_DATA EXTRACTS_.

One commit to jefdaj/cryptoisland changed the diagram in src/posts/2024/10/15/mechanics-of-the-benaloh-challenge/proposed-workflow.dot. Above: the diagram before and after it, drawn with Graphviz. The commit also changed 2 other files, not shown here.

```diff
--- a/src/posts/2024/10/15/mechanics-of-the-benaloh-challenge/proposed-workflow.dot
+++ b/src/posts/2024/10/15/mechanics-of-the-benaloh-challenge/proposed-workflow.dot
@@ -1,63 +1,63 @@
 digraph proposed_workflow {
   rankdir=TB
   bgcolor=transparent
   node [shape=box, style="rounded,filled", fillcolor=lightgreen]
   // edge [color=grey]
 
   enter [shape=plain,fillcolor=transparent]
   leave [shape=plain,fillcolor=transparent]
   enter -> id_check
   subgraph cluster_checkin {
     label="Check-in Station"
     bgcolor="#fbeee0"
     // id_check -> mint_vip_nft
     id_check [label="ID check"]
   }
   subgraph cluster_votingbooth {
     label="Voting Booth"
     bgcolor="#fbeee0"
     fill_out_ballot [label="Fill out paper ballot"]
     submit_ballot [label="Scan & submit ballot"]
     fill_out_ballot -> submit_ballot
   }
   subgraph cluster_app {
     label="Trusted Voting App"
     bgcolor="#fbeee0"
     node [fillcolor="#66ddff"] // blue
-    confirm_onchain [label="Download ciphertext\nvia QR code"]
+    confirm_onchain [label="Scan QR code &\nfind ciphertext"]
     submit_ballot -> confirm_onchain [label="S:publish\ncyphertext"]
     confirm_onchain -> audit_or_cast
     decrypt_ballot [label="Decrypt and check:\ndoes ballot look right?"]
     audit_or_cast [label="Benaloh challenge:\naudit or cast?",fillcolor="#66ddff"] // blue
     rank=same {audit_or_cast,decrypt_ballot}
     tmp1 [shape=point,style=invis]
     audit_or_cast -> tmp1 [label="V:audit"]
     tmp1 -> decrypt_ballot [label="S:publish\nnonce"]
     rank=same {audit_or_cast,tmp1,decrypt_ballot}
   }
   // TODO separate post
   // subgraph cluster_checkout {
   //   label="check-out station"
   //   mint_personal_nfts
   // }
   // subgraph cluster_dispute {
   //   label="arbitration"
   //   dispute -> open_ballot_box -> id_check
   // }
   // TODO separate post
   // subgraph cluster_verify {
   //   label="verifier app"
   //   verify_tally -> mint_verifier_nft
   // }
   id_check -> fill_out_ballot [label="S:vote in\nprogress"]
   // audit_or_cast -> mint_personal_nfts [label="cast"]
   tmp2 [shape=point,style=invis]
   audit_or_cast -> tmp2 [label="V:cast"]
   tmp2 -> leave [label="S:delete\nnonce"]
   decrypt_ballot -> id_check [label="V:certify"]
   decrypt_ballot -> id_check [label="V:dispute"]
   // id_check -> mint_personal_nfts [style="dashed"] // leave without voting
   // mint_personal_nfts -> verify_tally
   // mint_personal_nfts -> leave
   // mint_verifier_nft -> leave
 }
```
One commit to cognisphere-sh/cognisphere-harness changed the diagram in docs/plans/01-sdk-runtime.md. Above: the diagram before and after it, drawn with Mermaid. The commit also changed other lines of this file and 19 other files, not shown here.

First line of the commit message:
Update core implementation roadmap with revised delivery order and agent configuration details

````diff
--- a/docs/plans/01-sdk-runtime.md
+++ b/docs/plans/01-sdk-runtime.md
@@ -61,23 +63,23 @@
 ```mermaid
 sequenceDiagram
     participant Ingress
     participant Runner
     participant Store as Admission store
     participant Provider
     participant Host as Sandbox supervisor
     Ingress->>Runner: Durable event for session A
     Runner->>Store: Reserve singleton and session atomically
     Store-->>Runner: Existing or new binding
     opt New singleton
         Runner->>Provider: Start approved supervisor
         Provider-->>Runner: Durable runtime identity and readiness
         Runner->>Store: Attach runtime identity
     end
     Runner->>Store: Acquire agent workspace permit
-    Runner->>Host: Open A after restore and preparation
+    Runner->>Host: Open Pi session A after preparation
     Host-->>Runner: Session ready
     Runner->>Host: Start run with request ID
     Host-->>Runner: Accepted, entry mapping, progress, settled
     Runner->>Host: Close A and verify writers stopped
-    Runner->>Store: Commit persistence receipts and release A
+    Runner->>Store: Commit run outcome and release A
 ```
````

_EXERCISE DESCRIPTION_. Every record above has to appear again, word for word.

_ANSWER TO THIS EXERCISE_.
One commit to jefdaj/cryptoisland changed the diagram in src/posts/2024/10/15/mechanics-of-the-benaloh-challenge/proposed-workflow.dot. Above: the diagram before and after it, drawn with Graphviz. The commit also changed 2 other files, not shown here.

```diff
--- a/src/posts/2024/10/15/mechanics-of-the-benaloh-challenge/proposed-workflow.dot
+++ b/src/posts/2024/10/15/mechanics-of-the-benaloh-challenge/proposed-workflow.dot
@@ -1,63 +1,63 @@
 digraph proposed_workflow {
   rankdir=TB
   bgcolor=transparent
   node [shape=box, style="rounded,filled", fillcolor=lightgreen]
   // edge [color=grey]
 
   enter [shape=plain,fillcolor=transparent]
   leave [shape=plain,fillcolor=transparent]
   enter -> id_check
   subgraph cluster_checkin {
     label="Check-in Station"
     bgcolor="#fbeee0"
     // id_check -> mint_vip_nft
     id_check [label="ID check"]
   }
   subgraph cluster_votingbooth {
     label="Voting Booth"
     bgcolor="#fbeee0"
     fill_out_ballot [label="Fill out paper ballot"]
     submit_ballot [label="Scan & submit ballot"]
     fill_out_ballot -> submit_ballot
   }
   subgraph cluster_app {
     label="Trusted Voting App"
     bgcolor="#fbeee0"
     node [fillcolor="#66ddff"] // blue
-    confirm_onchain [label="Download ciphertext\nvia QR code"]
+    confirm_onchain [label="Scan QR code &\nfind ciphertext"]
     submit_ballot -> confirm_onchain [label="S:publish\ncyphertext"]
     confirm_onchain -> audit_or_cast
     decrypt_ballot [label="Decrypt and check:\ndoes ballot look right?"]
     audit_or_cast [label="Benaloh challenge:\naudit or cast?",fillcolor="#66ddff"] // blue
     rank=same {audit_or_cast,decrypt_ballot}
     tmp1 [shape=point,style=invis]
     audit_or_cast -> tmp1 [label="V:audit"]
     tmp1 -> decrypt_ballot [label="S:publish\nnonce"]
     rank=same {audit_or_cast,tmp1,decrypt_ballot}
   }
   // TODO separate post
   // subgraph cluster_checkout {
   //   label="check-out station"
   //   mint_personal_nfts
   // }
   // subgraph cluster_dispute {
   //   label="arbitration"
   //   dispute -> open_ballot_box -> id_check
   // }
   // TODO separate post
   // subgraph cluster_verify {
   //   label="verifier app"
   //   verify_tally -> mint_verifier_nft
   // }
   id_check -> fill_out_ballot [label="S:vote in\nprogress"]
   // audit_or_cast -> mint_personal_nfts [label="cast"]
   tmp2 [shape=point,style=invis]
   audit_or_cast -> tmp2 [label="V:cast"]
   tmp2 -> leave [label="S:delete\nnonce"]
   decrypt_ballot -> id_check [label="V:certify"]
   decrypt_ballot -> id_check [label="V:dispute"]
   // id_check -> mint_personal_nfts [style="dashed"] // leave without voting
   // mint_personal_nfts -> verify_tally
   // mint_personal_nfts -> leave
   // mint_verifier_nft -> leave
 }
```
One commit to cognisphere-sh/cognisphere-harness changed the diagram in docs/plans/01-sdk-runtime.md. Above: the diagram before and after it, drawn with Mermaid. The commit also changed other lines of this file and 19 other files, not shown here.

First line of the commit message:
Update core implementation roadmap with revised delivery order and agent configuration details

````diff
--- a/docs/plans/01-sdk-runtime.md
+++ b/docs/plans/01-sdk-runtime.md
@@ -61,23 +63,23 @@
 ```mermaid
 sequenceDiagram
     participant Ingress
     participant Runner
     participant Store as Admission store
     participant Provider
     participant Host as Sandbox supervisor
     Ingress->>Runner: Durable event for session A
     Runner->>Store: Reserve singleton and session atomically
     Store-->>Runner: Existing or new binding
     opt New singleton
         Runner->>Provider: Start approved supervisor
         Provider-->>Runner: Durable runtime identity and readiness
         Runner->>Store: Attach runtime identity
     end
     Runner->>Store: Acquire agent workspace permit
-    Runner->>Host: Open A after restore and preparation
+    Runner->>Host: Open Pi session A after preparation
     Host-->>Runner: Session ready
     Runner->>Host: Start run with request ID
     Host-->>Runner: Accepted, entry mapping, progress, settled
     Runner->>Host: Close A and verify writers stopped
-    Runner->>Store: Commit persistence receipts and release A
+    Runner->>Store: Commit run outcome and release A
 ```
````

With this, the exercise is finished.